Speaker Mark Stevenson Historic England. Mark is our local Archaeology Advisor - he is going to talk about current site work but will also answer your questions
Age Exchange Bakehouse, Bennett Park (rear of Age Exchange shop in The Village) 7.30 15th November
Meanwhile - here are some other bits and pieces.....................
7th December Christmas Social and Evening Talk. Des Pawson. Discovering a Lost Thames Pierhead Painter By
1st February Derek Morris. Recent Research on Sailortown and the London Docks.
1st March. Jim Lewis. London's Lea Valley - Britain's Best Kept Secret
5th April. John Window. My years on the River
3rd May Christopher Bull. Forgotten Parish of Denton
7th June Hannah Melissa Stockton. Oars, Oars, Sculls, Scullts., Constructing the Thames Watermen in the Eighteenth Century
5th July AGM and Chris Elmers. The Hempen Jig. The Story of Execution Dock
2nd August - walk with Diane Burstein Refugees, Railway, a River and a Ram Historic Wandsworth
6th September - Elizabeth Wiggams, An Archivists View of Morden College
4th October. Edward Sargeant. Blockade Running in the American Civil War with special reference to London Built Ships
1st November. Stephen Humphery. A History of Maritime Rotherhithe - from Hoys to Cunarders.
We are also asked to advertise the Thames Crossing Conference on 13th May. Details of how to book will be on the DHG web site in the new year.
Also in the DHG mailout is a report of a paper given to the Group by Chris Ellmers on Industrial Discontent in Thames Shipyards 1795-1802. ---
..... it has been known for a long time that despite Trade Union histories which put the birth of organised labour disputes into the mid to late 19th century, that there was a lot going on before that. And that the dock yards and shipwrights were a particularly active bunch. Chris gave a lot of detail about organisations in the Deptford and Rotherhithe areas - one book published in 1802 by a Deptford worker countered the press's view of such disputes. Chris quoted advertisements in The Kentish Mercury from 1795 which indicate an ongoing dispute in some of South London's private shipyards. There were petitions against pay cuts in 1802 and 100 strike breaking workers were sent to Deptford from Chatham and there w ere a number of demonstrations - these included striking caulkers who were met by 100 constables outside Barnard's Deptford Yard.
The new Energy Centre will have a capacity of 87 MW. Its construction was partly financed from the European Union Regional Development

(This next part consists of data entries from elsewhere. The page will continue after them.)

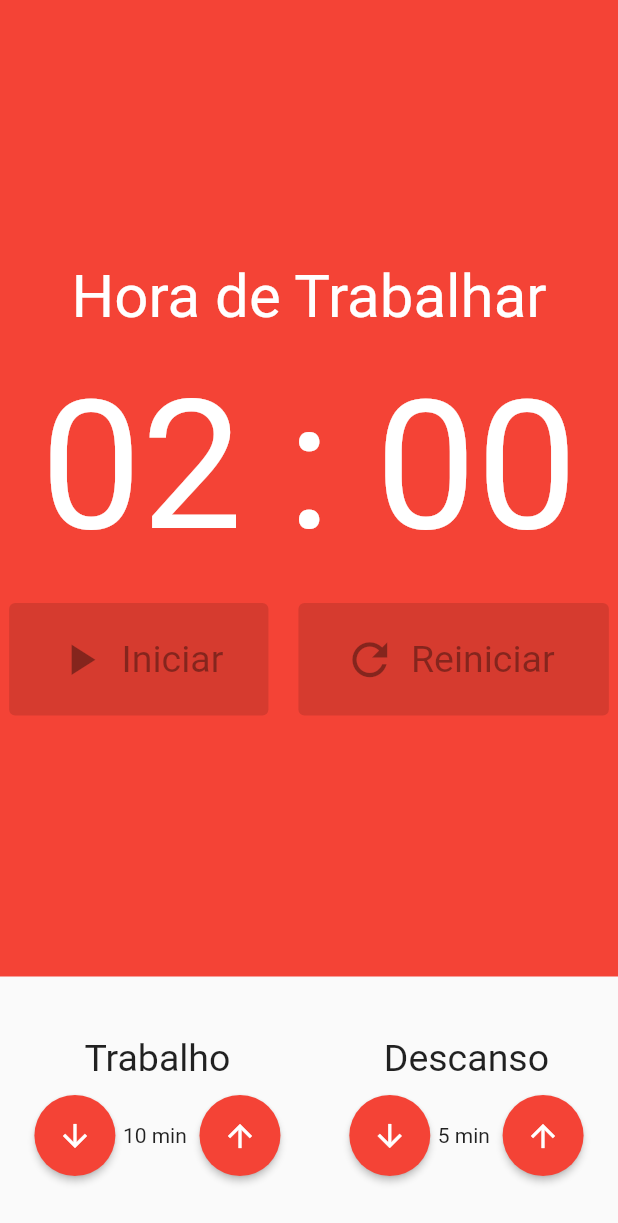
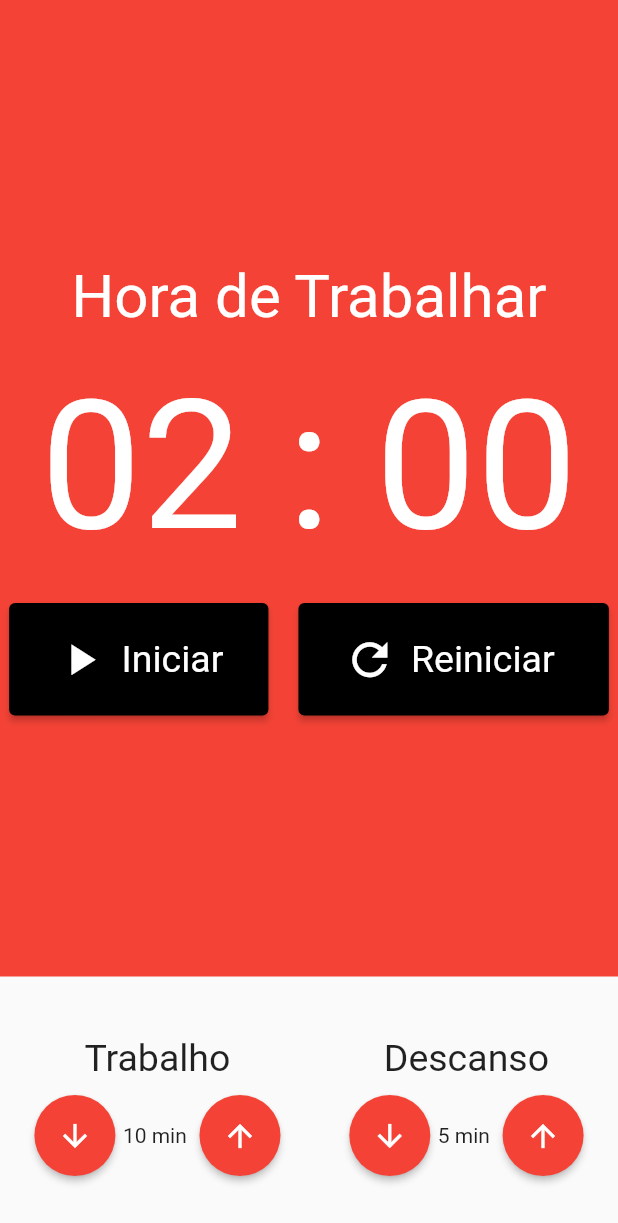
Before and after one commit to IagoMesquita/pomodoro_with_mobx, a Flutter app: the screen it shows after launch, on a phone screen of 412 x 824 dp. Shown: the top 1223 px of the screen. Run offline on Flutter 3.47's test engine with Material 2 defaults, Android fonts, the phone set to English and light mode, and no system bars; our stand-ins replace flutter_mobx, mobx; generated files the repository leaves out were written again.

Commit message:
feat: Observer chronometer

```diff
--- a/lib/components/chronometer.dart
+++ b/lib/components/chronometer.dart
@@ -2,6 +2,7 @@ import 'package:flutter/material.dart';
 import 'package:pomodoro_with_mobx/components/chronometer_button.dart';
 import 'package:pomodoro_with_mobx/store/pomodoro.store.dart';
 import 'package:provider/provider.dart';
+import 'package:flutter_mobx/flutter_mobx.dart';
 
 class Chronometer extends StatelessWidget {
   const Chronometer({super.key});
@@ -30,22 +31,38 @@ class Chronometer extends StatelessWidget {
             ),
           ),
           const SizedBox(height: 20),
-          Row(
+          Observer(
+            builder: (_) => Row(
               mainAxisAlignment: MainAxisAlignment.center,
-            children: const [
+              children: [
+                if (!store.isStarted)
                   Padding(
-                padding: EdgeInsets.only(right: 10),
-                child: ChronometerButton(text: 'Iniciar', icon: Icons.play_arrow),
+                    padding: const EdgeInsets.only(right: 10),
+                    child: ChronometerButton(
+                      text: 'Iniciar',
+                      icon: Icons.play_arrow,
+                      click: store.start,
                     ),
-              // Padding(
-              //   padding: EdgeInsets.only(right: 10),
-              //   child: ChronometerButton(text: 'Parar', icon: Icons.stop),
-              // ),
+                  ),
+                if (store.isStarted)
                   Padding(
-                padding: EdgeInsets.only(left: 10),
-                child: ChronometerButton(text: 'Reiniciar ', icon: Icons.refresh),
+                    padding: const EdgeInsets.only(right: 10),
+                    child: ChronometerButton(
+                      text: 'Parar',
+                      icon: Icons.stop,
+                      click: store.tostop,
+                    ),
+                  ),
+                Padding(
+                  padding: const EdgeInsets.only(left: 10),
+                  child: ChronometerButton(
+                    text: 'Reiniciar ',
+                    icon: Icons.refresh,
+                    click: store.restart,
+                  ),
                 ),
               ],
+            ),
           ),
         ],
       ),
```
Lines whose indentation alone changed are shown as unchanged.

(we haven't reproduced the photo - copyright reasons - but you all know what it looks like anyway)
AIA have also reproduced a short note about the new historical plaque about the foot tunnel.
Also sent from AIA with their mailout is a copy of Barrie Trinder's The Industrial Archaeology of Shropshire. This is a very very good book and a great read. I know its not about Greenwich - or London, come to that. It have heard it said about Barrie Trinder that he hated London so much that he never mentioned it in his books. But, that as may be, he was very very good about Shropshire..
Another book which has turned up is 'The other side of Airfix' by Arthur Wood. Now I remember well, as most of us will, the giant word 'AIRFIX' spelt out giant letter by giant letter across the side of their factory down the road. I was therefore very disappointed to find only one short reference in the book to their Charlton works. And that is inaccurate because they say "Airfix used an old London County Council trolleybus repair depot in Charlton..,,.. this has now disappeared as part of the redevelopment of the Greenwich Peninsula'. Well yes - it was in THE LCC tram depot but I would very much dispute that that was on the Greenwich Peninsula - in fact the site is now a trading estate running on the east side of the Angerstein Line, and that is definitely Charlton. I also suspect that there are some remains on the site, albeit of the trams, not Airfix.
So - has anyone got any information about what Airfix actually did there????
DONT FORGET MARK STEVENSON'S TALK